by Jeremy Manczuk-
More often than not the transition from thought to word is, for me, a difficult one. What starts in my mind as a reasonable, semi-coherent thought frequently turns into an incomprehensible clamoring in which I struggle to explain myself satisfactorily. This was the case during our classroom discussion regarding historical reenactors. Most reenactors, I imagine, are genuine contributors to their historical field of interest. Spending time with like-minded individuals, dressing in historical costume, and interacting with history and the curious public are certainly not reasons to provoke my condemnation. In my contribution to our discussion, however, I failed to convey this sentiment. Instead my remarks deteriorated into rant and I, in inelegant fashion, suggested all historical reenactors suffer from a horribly debilitating gastrointestinal disorder. The purpose of this blog posting–besides getting right with the majority of reenactors–is to clarify my thoughts on the subject.

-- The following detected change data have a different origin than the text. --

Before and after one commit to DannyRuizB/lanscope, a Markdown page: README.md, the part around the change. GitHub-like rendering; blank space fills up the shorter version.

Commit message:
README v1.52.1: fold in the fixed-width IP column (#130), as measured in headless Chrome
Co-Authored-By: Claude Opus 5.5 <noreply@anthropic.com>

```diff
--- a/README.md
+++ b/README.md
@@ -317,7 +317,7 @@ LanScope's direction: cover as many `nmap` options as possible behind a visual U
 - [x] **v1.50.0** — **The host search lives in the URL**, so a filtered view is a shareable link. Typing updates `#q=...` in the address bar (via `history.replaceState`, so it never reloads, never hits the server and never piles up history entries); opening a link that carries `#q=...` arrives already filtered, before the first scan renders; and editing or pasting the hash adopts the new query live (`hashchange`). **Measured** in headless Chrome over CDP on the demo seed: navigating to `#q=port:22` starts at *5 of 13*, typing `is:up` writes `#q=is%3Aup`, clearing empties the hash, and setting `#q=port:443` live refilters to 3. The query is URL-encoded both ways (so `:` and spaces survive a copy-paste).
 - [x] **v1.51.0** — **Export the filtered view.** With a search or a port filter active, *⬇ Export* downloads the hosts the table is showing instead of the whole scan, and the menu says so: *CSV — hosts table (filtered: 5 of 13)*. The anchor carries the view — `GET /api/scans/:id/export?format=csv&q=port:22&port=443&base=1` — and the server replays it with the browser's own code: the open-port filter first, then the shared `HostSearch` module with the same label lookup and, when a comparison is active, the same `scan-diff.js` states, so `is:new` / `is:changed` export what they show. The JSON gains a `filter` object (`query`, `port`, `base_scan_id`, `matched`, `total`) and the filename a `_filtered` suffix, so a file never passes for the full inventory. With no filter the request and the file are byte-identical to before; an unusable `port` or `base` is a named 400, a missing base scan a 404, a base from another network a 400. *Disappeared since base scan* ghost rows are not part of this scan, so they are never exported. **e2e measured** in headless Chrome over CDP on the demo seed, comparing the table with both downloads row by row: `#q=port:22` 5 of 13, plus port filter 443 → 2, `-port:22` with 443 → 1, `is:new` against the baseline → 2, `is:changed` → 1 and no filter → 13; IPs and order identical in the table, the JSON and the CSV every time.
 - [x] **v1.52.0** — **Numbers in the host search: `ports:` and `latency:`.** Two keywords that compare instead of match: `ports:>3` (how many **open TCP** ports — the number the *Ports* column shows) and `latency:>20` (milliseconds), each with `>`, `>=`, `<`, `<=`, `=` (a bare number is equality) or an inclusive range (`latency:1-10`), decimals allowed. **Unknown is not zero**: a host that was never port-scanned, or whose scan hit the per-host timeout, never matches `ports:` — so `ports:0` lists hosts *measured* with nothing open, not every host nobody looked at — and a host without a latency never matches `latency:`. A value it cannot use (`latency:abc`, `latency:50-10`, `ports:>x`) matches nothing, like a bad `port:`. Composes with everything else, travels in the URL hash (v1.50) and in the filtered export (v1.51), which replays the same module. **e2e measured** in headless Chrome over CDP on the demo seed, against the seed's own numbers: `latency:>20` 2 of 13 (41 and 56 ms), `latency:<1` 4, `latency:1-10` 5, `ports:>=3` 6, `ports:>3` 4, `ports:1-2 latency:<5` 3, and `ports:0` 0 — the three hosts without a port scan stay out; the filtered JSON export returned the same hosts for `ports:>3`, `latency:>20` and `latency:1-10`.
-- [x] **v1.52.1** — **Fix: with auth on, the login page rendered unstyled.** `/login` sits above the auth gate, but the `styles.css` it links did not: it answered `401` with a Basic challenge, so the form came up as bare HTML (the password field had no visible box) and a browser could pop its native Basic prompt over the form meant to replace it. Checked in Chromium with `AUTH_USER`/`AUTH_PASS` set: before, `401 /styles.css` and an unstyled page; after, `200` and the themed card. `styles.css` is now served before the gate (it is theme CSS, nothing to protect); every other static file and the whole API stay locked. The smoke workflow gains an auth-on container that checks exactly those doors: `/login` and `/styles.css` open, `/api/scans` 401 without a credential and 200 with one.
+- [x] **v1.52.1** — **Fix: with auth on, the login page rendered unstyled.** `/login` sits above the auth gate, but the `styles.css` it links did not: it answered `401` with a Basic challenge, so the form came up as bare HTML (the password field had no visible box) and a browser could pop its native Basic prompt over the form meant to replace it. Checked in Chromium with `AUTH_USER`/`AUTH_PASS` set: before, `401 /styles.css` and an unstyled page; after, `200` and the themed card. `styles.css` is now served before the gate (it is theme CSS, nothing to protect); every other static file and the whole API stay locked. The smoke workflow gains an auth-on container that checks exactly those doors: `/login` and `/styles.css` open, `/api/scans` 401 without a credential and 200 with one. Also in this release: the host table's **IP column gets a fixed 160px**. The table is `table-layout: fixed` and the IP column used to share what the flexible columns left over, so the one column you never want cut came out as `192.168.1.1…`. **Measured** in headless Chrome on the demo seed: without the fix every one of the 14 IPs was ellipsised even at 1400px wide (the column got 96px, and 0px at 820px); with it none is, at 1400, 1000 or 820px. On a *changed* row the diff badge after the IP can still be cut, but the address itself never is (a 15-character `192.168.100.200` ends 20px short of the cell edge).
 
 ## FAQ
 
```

When I was in junior high (or, perhaps, early high school–I’m a little fuzzy on the timeline) I had a remarkably horrible history teacher. For this woman history was a collection of dates, an assortment of facts, and an accumulation of locations. History, in her opinion, was solely comprised of what happened–there was no room for why, much less how. On test day, I regurgitated onto paper the data she inputted and promptly forgot the whole boring mess. If this was what the historical discipline entailed, I’d pass. Nearly all of us, I expect, have had a history teacher like this. Almost everyone I encounter in my non-academic life seems to think of history in this way. In their past, I envision, a terrible intermediary–a murderer of history–who confined history to detail and failed to allow appreciation for the remarkable connections human beings can make to their own history when they consider the thoughts, fears, and desires we often share with the past.
This is how I perceive the worst of the historical reenactment lot–a group of history assassins obsessed with every detail from the mundane to the profound without the ability to distinguish, much less interpret, the difference. Dyeing a uniform–even if it is made from authentic materials–with walnuts and vinegar does not tell me anything of value about a period of American history when a young nation’s ideals and values were questioned so intensely. Neither self-imposed emaciation nor the ability to resemble the dead can describe to me the experience of being a soldier during the American Civil War. Certainly some of the most enthusiastic reenactors care to engage history in a meaningful manner. The implication of the glorification of detail–that history is constructed of inarguable fact–renders their contributions, unfortunately, detrimental to the subject they care for so deeply.